[Saved data entries]
=== Section Start ===

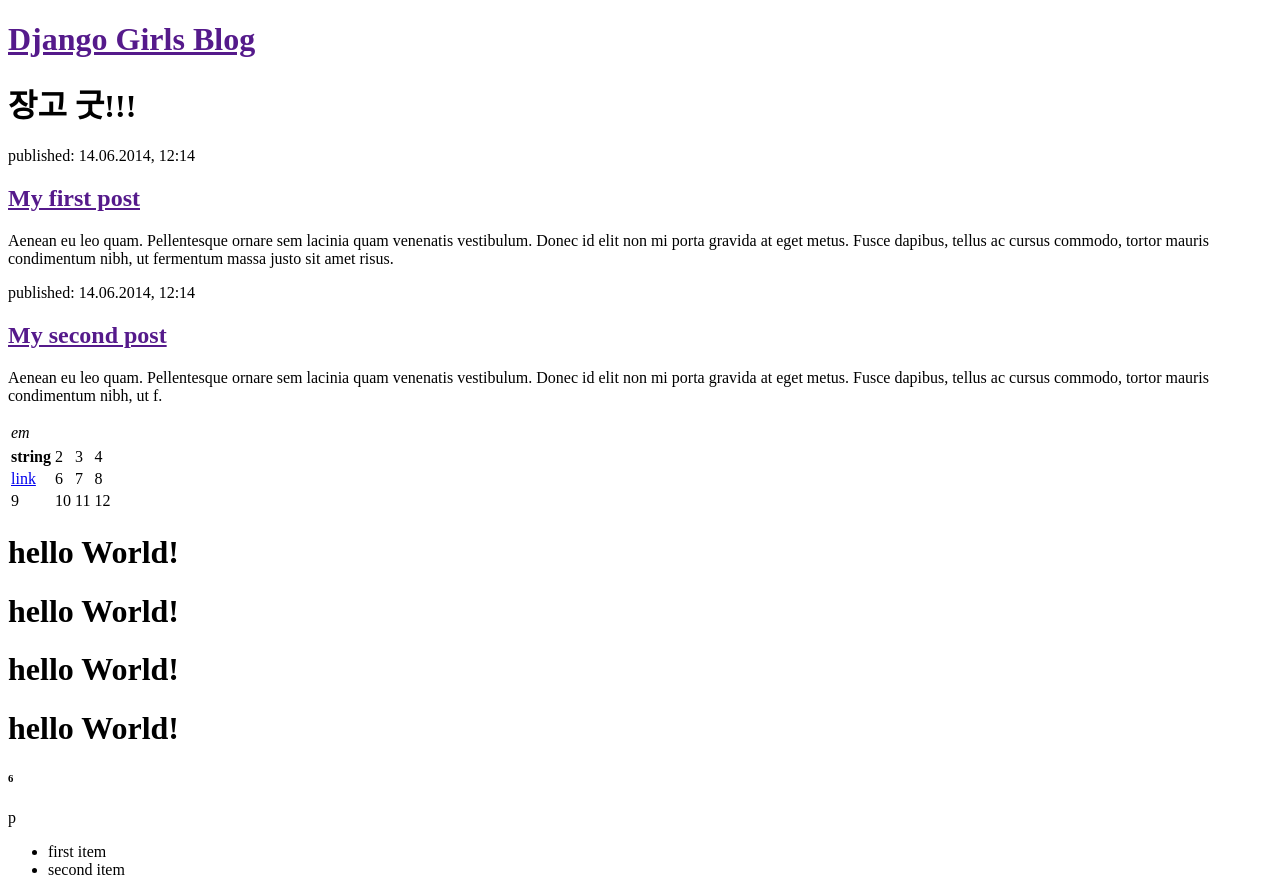
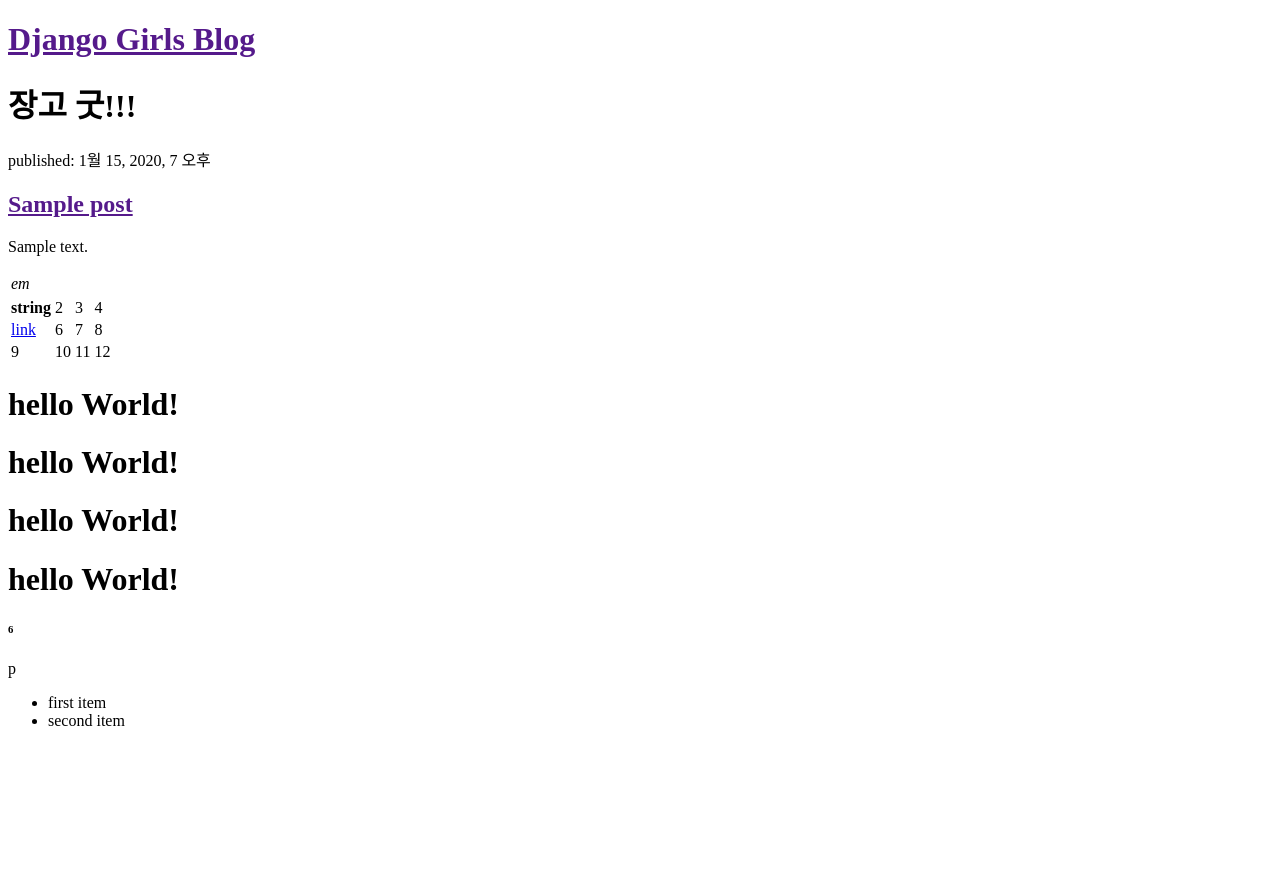
Before and after one commit to Clark19/my-first-blog, a Django app: page / in a window 1280 px wide. After the commit the page ends 726 px from the top, so only its background shows below. Run offline with Django 3.2, Linux system fonts and the light colour scheme; tables that the repository leaves empty hold one stand-in row (values such as "Sample post").

Commit message:
feat: Modified templates to display posts from database

```diff
--- a/blog/templates/blog/post_list.html
+++ b/blog/templates/blog/post_list.html
@@ -8,25 +8,19 @@
 </head>
 
 <body>
+
   <div>
     <h1><a href="">Django Girls Blog</a></h1>
     <h1>장고 굿!!!</h1>
   </div>
 
+{% for post in posts %}
   <div>
-    <p>published: 14.06.2014, 12:14</p>
-    <h2><a href="">My first post</a></h2>
-    <p>Aenean eu leo quam. Pellentesque ornare sem lacinia quam venenatis vestibulum. Donec id elit non mi porta gravida
-      at eget metus. Fusce dapibus, tellus ac cursus commodo, tortor mauris condimentum nibh, ut fermentum massa justo
-      sit amet risus.</p>
+    <p>published: {{ post.published_date }}</p>
+    <h2><a href="">{{ post.title }}</a></h2>
+    <p>{{ post.text|linebreaksbr}}</p>
   </div>
-
-  <div>
-    <p>published: 14.06.2014, 12:14</p>
-    <h2><a href="">My second post</a></h2>
-    <p>Aenean eu leo quam. Pellentesque ornare sem lacinia quam venenatis vestibulum. Donec id elit non mi porta gravida
-      at eget metus. Fusce dapibus, tellus ac cursus commodo, tortor mauris condimentum nibh, ut f.</p>
-  </div>
+{% endfor %}
 
   <table>
     <tr>
--- a/blog/views.py
+++ b/blog/views.py
@@ -1,5 +1,8 @@
 from django.shortcuts import render
+from django.utils import timezone
+from .models import Post
 
 # Create your views here.
 def post_list(request):
-  return render(request, 'blog/post_list.html', {})
+  posts = Post.objects.filter(published_date__lte=timezone.now()).order_by('published_date')
+  return render(request, 'blog/post_list.html', {'posts':posts})
```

=== Section End ===

_Task goal_: Reproduce all entries without any change, and omit the pictures.

_Completed task_:
Before and after one commit to Clark19/my-first-blog, a Django app: page / in a window 1280 px wide. After the commit the page ends 726 px from the top, so only its background shows below. Run offline with Django 3.2, Linux system fonts and the light colour scheme; tables that the repository leaves empty hold one stand-in row (values such as "Sample post").

Commit message:
feat: Modified templates to display posts from database

```diff
--- a/blog/templates/blog/post_list.html
+++ b/blog/templates/blog/post_list.html
@@ -8,25 +8,19 @@
 </head>
 
 <body>
+
   <div>
     <h1><a href="">Django Girls Blog</a></h1>
     <h1>장고 굿!!!</h1>
   </div>
 
+{% for post in posts %}
   <div>
-    <p>published: 14.06.2014, 12:14</p>
-    <h2><a href="">My first post</a></h2>
-    <p>Aenean eu leo quam. Pellentesque ornare sem lacinia quam venenatis vestibulum. Donec id elit non mi porta gravida
-      at eget metus. Fusce dapibus, tellus ac cursus commodo, tortor mauris condimentum nibh, ut fermentum massa justo
-      sit amet risus.</p>
+    <p>published: {{ post.published_date }}</p>
+    <h2><a href="">{{ post.title }}</a></h2>
+    <p>{{ post.text|linebreaksbr}}</p>
   </div>
-
-  <div>
-    <p>published: 14.06.2014, 12:14</p>
-    <h2><a href="">My second post</a></h2>
-    <p>Aenean eu leo quam. Pellentesque ornare sem lacinia quam venenatis vestibulum. Donec id elit non mi porta gravida
-      at eget metus. Fusce dapibus, tellus ac cursus commodo, tortor mauris condimentum nibh, ut f.</p>
-  </div>
+{% endfor %}
 
   <table>
     <tr>
--- a/blog/views.py
+++ b/blog/views.py
@@ -1,5 +1,8 @@
 from django.shortcuts import render
+from django.utils import timezone
+from .models import Post
 
 # Create your views here.
 def post_list(request):
-  return render(request, 'blog/post_list.html', {})
+  posts = Post.objects.filter(published_date__lte=timezone.now()).order_by('published_date')
+  return render(request, 'blog/post_list.html', {'posts':posts})
```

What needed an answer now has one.